5 ways DST can affect your health
1. "A 2014 study published in Open Heart found a 25% jump in the number of heart attacks occurring the Monday after DST starts, compared to other Mondays during the year." Health.com
2. "In general, 'losing' an hour in the spring is more difficult to adjust to than 'gaining' an hour in the fall. An 'earlier' bedtime may cause difficulty falling asleep and increased wakefulness during the early part of the night." WebMD
3. "People who already are at risk for stroke may face an increased risk after the switch to daylight saving time — at least temporarily, a new study shows." Cleveland Clinic
4. The US National Highway Transportation Safety Administration "found a very small, but significant, increase of road deaths on the Monday after the clock shift in the spring. The number of deadly accidents jumped to an average of 83.5 on the "spring forward" Monday compared with an average of 78.2 on a typical Monday." Vox.com
5. "When your body hasn’t had enough rest, the nervous system is overworked, causing stress. Also, consistent lack of sleep can negatively affect your body's ability to regulate stress hormones, which leads to high blood pressure." The Active Times
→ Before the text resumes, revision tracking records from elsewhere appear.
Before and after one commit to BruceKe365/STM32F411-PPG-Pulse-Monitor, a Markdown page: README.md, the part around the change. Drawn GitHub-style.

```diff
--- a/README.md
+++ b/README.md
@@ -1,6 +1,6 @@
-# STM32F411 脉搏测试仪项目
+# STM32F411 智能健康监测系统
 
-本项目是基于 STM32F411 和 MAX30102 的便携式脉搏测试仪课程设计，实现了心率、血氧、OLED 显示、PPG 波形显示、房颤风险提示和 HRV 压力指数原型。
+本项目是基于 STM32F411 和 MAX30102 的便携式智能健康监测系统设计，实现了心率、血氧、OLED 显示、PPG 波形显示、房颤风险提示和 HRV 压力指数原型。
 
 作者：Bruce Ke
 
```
- Daylight Saving Time begins Sunday at 2 a.m. Set your clocks forward one hour
- Why do we still observe Daylight Saving Time?